Talking to Tehelka from Aligarh Shabana told her marriage was solemnized with all fanfare with all rituals and dowry. His brother foots the hotel bills for the marriage party brought by Dr. Rizwan. Narrating the story of her exploitation Shabana broke down into tears, “One day Rizwan sent me an empty envelope to his engineer wife Sabana Khan under the refuse of ‘Talaq-e-Biddat’. Shabana, the mother of two small daughters, contests his claim saying, “He never gave me divorce as even after the date of alleged divorce he continued to live with me and took me to various Restaurants for dinning out. Though I was subjected to domestic violence and unduly suspected for having relations with boys on facebook and other social sites I suffered silently in the interest of my small daughters.
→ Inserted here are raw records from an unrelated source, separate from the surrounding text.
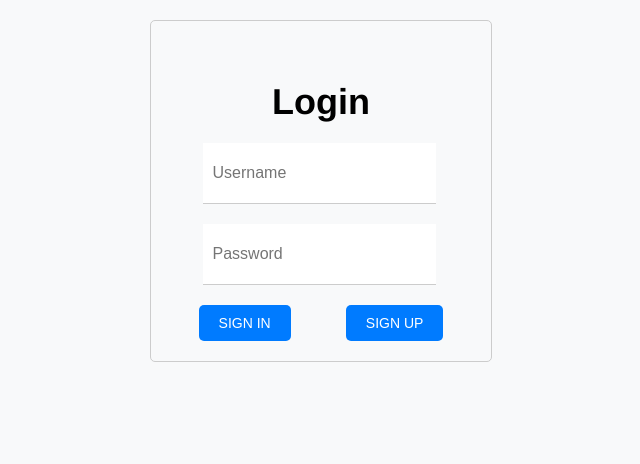
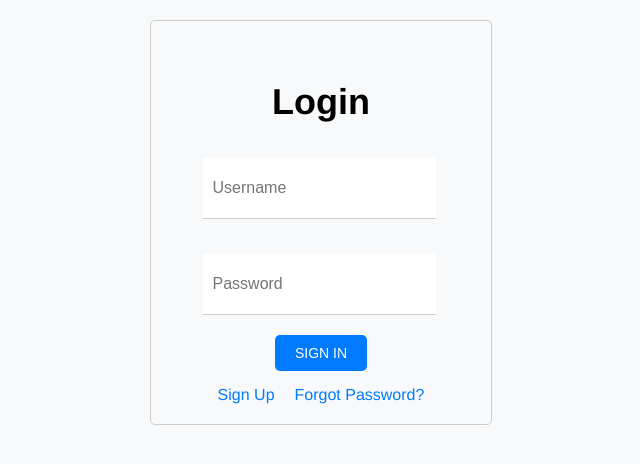
Before and after one commit to ChiSengWong/task_tracker, a React (Create React App) app: page / in a window 1280 px wide. Shown: the top 464 px of the page, without its empty margins (319-959 px from the left). Built offline with nearby package versions, Linux system fonts and the light colour scheme; no server answers; the database is empty.

Commit message:
draft for signup page

```diff
--- a/src/App.js
+++ b/src/App.js
@@ -1,6 +1,7 @@
 import React, { useEffect, useState } from 'react';
 import { BrowserRouter as Router, Routes, Route } from 'react-router-dom';
 import LoginScreen from './pages/login';
+import SignupScreen from './pages/signup';
 import TaskForm from './components/TaskForm';
 import TaskList from './components/TaskList';
 import './App.css';
@@ -76,6 +77,7 @@ function App() {
     <Router>
       <Routes>
         <Route path="/" element={<LoginScreen />} />
+        <Route path="/signup" element={<SignupScreen />} />
         <Route path="/home" element={homePage()} />
       </Routes>
     </Router>
--- a/src/pages/login.js
+++ b/src/pages/login.js
@@ -1,7 +1,7 @@
 import React, { useState } from 'react';
 import { doc, getDoc, getDocs, collection, updateDoc } from 'firebase/firestore';
 import { db } from "../services/firebase";
-import "./styles/login.css";
+import "./styles/forms.css";
 
 const usersRef = collection(db, 'Users');
 
@@ -31,6 +31,10 @@ function LoginScreen() {
   const [password, setPassword] = useState("");
   const [errorMessage, setErrorMessage] = useState("");
 
+  const goToSignup = () => {
+    window.location = './signup';
+  };
+
   const handleUsernameChange = (event) => {
     setUsername(event.target.value);
   };
@@ -42,13 +46,17 @@ function LoginScreen() {
   const handleSubmit = async (event) => {
     event.preventDefault();
 
+    // Get the reference of the username/id in the database
     const userRef = doc(db, "Users", username);
     try {
       const docSnap = await getDoc(userRef);
+
       if (docSnap.exists()) {
         const userData = docSnap.data();
+
+        // If password for current user is correct ...
         if (userData.password === password) {
-          // Correct login credentials, go to home task page
+          // Go to task home page
           window.location = './home';
           console.log("Login successful!");
         } else {
@@ -60,14 +68,16 @@ function LoginScreen() {
         setErrorMessage("Incorrect username");
       }
     } catch (e) {
+      // print error message
       console.error("Error getting user document:", e);
-      // show error message
+
+      // display error message
       setErrorMessage("An error occurred. Please try again later.");
     }
   };
 
   return (
-    <div className="login-container">
+    <div className="form-container">
       <h1>Login</h1>
       {errorMessage && <p className="error-message">{errorMessage}</p>}
       <form onSubmit={handleSubmit}>
@@ -88,7 +98,10 @@ function LoginScreen() {
           />
         </div>
         <button type="submit">Sign In</button>
-        <button type="#">Sign up</button>
+        <div className='links'>
+          <a href="./signup">Sign Up</a>
+          <a href="#">Forgot Password?</a>
+        </div>
       </form>
     </div>
   );
--- /dev/null
+++ b/src/pages/signup.js
@@ -0,0 +1,97 @@
+import React, { useState } from 'react';
+import { doc, getDoc, getDocs, collection, updateDoc } from 'firebase/firestore';
+import { db } from "../services/firebase";
+import "./styles/forms.css";
+
+
+function SignupScreen() {
+    const [username, setUsername] = useState("");
+    const [password, setPassword] = useState("");
+    const [confPassword, setconfPassword] = useState("");
+    const [errorMessage, setErrorMessage] = useState("");
+
+    const handleUsernameChange = (event) => {
+      setUsername(event.target.value);
+    };
+
+    const handlePasswordChange = (event) => {
+      setPassword(event.target.value);
+    };
+
+    const handleconfPasswordChange = (event) => {
+        setconfPassword(event.target.value);
+      };
+
+    const handleSubmit = async (event) => {
+      event.preventDefault();
+
+      // Get the reference of the username/id in the database
+      const userRef = doc(db, "Users", username);
+      try {
+        const docSnap = await getDoc(userRef);
+
+        if (docSnap.exists()) {
+          const userData = docSnap.data();
+
+          // If password for current user is correct ...
+          if (userData.password === password) {
+            // Go to task home page
+            window.location = './home';
+            console.log("Login successful!");
+          } else {
+            // password doesn't match, show error message
+            setErrorMessage("Incorrect password.");
+          }
+        } else {
+          // user not found, show error message
+          setErrorMessage("Incorrect username");
+        }
+      } catch (e) {
+        // print error message
+        console.error("Error getting user document:", e);
+
+        // display error message
+        setErrorMessage("An error occurred. Please try again later.");
+      }
+    };
+
+    return (
+      <div className="form-container">
+        <h1>Sign Up</h1>
+        {errorMessage && <p className="error-message">{errorMessage}</p>}
+        <form onSubmit={handleSubmit}>
+          <div>
+            <input
+              type="text"
+              placeholder="Username"
+              value={username}
+              onChange={handleUsernameChange}
+            />
+          </div>
+          <div>
+            <input
+              type="password"
+              placeholder="Password"
+              value={password}
+              onChange={handlePasswordChange}
+            />
+          </div>
+          <div>
+            <input
+              type="password"
+              placeholder="Confirm Password"
+              value={confPassword}
+              onChange={handleconfPasswordChange}
+            />
+          </div>
+          <button type="submit">Sign up</button>
+          <div className='links'>
+            <a href="./">Login</a>
+            <a href="#">Forgot Password?</a>
+          </div>
+        </form>
+      </div>
+    );
+  }
+
+  export default SignupScreen;
--- a/src/pages/styles/login.css
+++ b/src/pages/styles/forms.css
@@ -1,4 +1,4 @@
-.login-container {
+.form-container {
     display: flex;
     flex-direction: column;
     justify-content: center;
@@ -10,27 +10,26 @@
     border-radius: 5px;
   }
 
-  .login-container div {
+  .form-container div {
     margin: auto;
   }
 
-  .login-container input {
+  .form-container input {
     width: 90%;
     padding: 10px;
     margin-bottom: 20px;
-
     border: none;
     border-bottom: 1px solid #ccc;
     border-radius: 0;
     font-size: 16px;
   }
 
-  .login-container input:focus {
+  .form-container input:focus {
     outline: none;
     border-color: #007bff;
   }
 
-  .login-container button {
+  .form-container button {
     margin: auto;
     padding: 10px 20px;
     background-color: #007bff;
@@ -40,6 +39,23 @@
     cursor: pointer;
   }
 
-  .login-container button:hover {
+  .form-container div {
+    margin-top: 15px;
+  }
+
+  .form-container .links {
+    font-size: medium;
+}
+
+  .form-container a {
+    text-decoration: none;
+    margin: auto;
+    margin-top: 10px;
+    padding: 10px 10px 10px  10px;
+    color: #007bff;
+    cursor: pointer;
+  }
+
+  .form-container button:hover {
     background-color: #0062cc;
   }
```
He never paid me any Mehar or Iddat money.”
Though Shabana met and complained the Vice Chancellor, Chairman, dean, and registrar about the indulgence of Dr. Rizwan into domestic violence and sought their help but they all washed off their hands saying that since the matter is in the court they can’t help her out. Shabana is now entangled in the legal battle to get back the custody of her minor daughters, due maintenance in accordance with her status and a flat. Mediation efforts are on at the initiative of High Court but no result has come out as yet. It will be resumed on 14 July 2016 again to explore possible compromise but Shabana has no hopes. “My husband had illicit relations with some of his close relatives even before my marriage and has started living with her along with my daughters and tutoring wrong facts into their innocent minds about me,” She alleged with pain.
Shabana expressed her solidarity with Shayra Bano who has become her rallying point for keeping on her fight for justice. They are uniting to raise their voice against polygamy and to favour uniform civil code to protect them from day to day sexual violence, harassment and threat of triple talaq.